» TO DO
Check the records below line by line. Give the count of lines with "button", and nothing else.

[[ RECORDS TO PROCESS, beginning ]]

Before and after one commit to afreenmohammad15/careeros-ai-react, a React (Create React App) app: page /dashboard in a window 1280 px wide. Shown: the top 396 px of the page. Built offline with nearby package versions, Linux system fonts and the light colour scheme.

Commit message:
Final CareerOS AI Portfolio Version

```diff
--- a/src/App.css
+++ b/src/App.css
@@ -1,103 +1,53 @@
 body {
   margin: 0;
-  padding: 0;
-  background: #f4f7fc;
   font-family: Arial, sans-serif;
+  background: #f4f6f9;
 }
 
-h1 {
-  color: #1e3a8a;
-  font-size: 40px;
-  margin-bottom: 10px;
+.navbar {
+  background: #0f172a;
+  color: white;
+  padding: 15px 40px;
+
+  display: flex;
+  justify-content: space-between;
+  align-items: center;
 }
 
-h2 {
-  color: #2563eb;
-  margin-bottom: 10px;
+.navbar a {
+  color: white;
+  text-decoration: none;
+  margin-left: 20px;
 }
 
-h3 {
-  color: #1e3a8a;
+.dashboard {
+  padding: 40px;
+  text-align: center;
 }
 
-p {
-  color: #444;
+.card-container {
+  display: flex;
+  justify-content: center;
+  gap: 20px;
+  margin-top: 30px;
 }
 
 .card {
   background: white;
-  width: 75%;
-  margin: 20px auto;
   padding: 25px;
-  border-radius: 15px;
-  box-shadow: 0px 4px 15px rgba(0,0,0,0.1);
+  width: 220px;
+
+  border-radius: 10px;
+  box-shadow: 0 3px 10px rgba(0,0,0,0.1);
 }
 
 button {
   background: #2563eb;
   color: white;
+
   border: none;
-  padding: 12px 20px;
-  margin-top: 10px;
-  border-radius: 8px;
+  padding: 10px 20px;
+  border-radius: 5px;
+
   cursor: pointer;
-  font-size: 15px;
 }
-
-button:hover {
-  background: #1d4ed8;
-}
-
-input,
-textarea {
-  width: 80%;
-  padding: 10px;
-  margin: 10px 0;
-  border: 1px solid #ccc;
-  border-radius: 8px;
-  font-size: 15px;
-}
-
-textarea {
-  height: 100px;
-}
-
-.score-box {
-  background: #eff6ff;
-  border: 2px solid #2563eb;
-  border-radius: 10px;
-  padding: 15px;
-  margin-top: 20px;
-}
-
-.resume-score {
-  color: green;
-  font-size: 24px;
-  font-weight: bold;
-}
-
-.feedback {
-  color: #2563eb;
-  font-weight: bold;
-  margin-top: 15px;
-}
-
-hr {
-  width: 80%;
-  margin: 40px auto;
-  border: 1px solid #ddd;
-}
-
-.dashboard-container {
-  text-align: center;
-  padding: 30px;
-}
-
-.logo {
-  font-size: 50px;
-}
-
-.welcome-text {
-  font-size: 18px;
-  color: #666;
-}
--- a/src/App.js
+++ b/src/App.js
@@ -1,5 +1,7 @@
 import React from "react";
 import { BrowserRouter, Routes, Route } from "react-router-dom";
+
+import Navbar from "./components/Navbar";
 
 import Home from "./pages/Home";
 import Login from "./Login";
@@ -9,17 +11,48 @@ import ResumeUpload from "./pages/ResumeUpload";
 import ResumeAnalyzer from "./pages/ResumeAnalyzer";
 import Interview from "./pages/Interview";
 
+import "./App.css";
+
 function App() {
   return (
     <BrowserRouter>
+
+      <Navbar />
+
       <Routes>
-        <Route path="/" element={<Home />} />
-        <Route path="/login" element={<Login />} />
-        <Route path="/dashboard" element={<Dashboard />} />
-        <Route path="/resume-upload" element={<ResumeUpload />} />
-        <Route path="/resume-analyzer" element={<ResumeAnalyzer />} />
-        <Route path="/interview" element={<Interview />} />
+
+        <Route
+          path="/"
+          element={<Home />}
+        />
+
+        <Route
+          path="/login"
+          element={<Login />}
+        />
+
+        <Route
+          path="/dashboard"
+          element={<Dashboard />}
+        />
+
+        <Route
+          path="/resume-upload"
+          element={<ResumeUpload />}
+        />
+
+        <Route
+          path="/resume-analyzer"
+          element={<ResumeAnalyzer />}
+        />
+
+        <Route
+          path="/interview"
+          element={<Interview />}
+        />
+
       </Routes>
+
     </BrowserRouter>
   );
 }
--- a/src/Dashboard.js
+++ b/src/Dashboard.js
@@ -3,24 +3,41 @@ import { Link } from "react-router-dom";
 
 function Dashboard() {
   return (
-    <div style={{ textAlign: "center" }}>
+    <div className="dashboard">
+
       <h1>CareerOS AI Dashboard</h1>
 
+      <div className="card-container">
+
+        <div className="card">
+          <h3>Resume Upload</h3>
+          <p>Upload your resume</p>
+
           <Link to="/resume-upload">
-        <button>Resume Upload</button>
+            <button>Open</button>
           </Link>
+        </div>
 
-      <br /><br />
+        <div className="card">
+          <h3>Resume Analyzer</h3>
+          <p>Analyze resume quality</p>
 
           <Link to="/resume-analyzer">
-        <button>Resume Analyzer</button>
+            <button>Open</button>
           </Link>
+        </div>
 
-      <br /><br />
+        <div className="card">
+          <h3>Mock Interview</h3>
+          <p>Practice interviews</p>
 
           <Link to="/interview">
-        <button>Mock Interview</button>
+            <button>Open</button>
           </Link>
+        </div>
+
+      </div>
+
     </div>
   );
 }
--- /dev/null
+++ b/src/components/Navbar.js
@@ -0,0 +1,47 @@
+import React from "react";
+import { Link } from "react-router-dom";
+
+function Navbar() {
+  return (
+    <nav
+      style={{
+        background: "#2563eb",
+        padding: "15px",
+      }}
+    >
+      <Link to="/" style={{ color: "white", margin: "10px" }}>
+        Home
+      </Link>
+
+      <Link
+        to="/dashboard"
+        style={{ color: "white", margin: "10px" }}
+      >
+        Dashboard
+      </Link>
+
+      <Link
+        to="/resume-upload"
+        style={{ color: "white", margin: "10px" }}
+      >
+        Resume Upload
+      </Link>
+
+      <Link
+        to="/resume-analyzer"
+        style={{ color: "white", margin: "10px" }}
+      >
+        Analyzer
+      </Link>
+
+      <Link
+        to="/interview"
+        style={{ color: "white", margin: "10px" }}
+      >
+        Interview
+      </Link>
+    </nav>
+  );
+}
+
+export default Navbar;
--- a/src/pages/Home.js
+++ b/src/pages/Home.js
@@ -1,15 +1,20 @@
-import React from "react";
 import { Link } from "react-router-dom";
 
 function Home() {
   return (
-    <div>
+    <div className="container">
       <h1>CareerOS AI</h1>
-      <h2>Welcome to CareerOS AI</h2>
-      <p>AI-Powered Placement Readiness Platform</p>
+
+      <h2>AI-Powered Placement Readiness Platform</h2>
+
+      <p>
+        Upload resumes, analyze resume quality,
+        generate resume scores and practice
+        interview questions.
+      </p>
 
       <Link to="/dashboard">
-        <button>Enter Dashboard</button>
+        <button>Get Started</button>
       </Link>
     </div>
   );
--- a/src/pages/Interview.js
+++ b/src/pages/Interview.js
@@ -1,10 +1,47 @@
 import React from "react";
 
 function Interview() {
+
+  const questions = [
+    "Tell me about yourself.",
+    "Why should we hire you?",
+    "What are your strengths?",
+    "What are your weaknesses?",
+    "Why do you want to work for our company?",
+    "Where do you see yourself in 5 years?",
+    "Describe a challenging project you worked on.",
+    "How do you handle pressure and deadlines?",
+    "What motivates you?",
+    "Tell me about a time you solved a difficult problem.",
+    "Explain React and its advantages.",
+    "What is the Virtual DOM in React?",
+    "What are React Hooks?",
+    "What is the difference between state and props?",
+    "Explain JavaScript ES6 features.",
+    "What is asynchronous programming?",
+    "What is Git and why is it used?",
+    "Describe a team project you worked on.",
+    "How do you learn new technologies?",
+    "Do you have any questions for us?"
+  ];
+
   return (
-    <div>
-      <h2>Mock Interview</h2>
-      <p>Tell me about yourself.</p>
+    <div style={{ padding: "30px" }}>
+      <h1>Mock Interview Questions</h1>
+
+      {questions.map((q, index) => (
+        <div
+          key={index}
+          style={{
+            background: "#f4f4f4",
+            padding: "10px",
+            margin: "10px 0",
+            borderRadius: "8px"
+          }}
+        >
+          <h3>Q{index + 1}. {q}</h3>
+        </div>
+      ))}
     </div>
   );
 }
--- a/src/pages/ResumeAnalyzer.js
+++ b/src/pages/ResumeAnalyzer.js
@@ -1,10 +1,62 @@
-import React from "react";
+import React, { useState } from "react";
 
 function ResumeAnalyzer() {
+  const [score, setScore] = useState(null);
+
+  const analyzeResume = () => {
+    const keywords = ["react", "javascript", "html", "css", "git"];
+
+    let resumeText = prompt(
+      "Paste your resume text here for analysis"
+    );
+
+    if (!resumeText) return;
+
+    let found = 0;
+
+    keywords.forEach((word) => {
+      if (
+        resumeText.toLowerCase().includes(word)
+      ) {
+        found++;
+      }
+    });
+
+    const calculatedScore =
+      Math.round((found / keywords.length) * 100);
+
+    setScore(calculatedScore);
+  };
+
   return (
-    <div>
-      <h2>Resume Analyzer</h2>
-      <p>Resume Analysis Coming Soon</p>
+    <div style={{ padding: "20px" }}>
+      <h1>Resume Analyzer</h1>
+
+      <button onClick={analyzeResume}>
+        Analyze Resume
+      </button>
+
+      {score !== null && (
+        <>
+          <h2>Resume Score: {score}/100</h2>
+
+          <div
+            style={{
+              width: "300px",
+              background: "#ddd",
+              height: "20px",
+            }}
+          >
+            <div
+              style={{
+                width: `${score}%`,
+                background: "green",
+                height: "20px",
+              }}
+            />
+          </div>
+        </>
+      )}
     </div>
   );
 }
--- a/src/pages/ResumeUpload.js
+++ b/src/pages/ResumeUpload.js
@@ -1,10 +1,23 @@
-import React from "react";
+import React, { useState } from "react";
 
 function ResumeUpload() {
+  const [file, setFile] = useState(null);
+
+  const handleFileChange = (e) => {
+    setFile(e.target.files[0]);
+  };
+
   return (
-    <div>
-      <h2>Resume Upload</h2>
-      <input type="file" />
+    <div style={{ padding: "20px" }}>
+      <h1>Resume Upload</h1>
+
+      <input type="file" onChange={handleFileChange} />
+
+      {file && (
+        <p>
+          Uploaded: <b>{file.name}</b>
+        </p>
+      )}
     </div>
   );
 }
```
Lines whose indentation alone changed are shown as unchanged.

[[ RECORDS TO PROCESS, end ]]

» RESULT OF THE TASK
12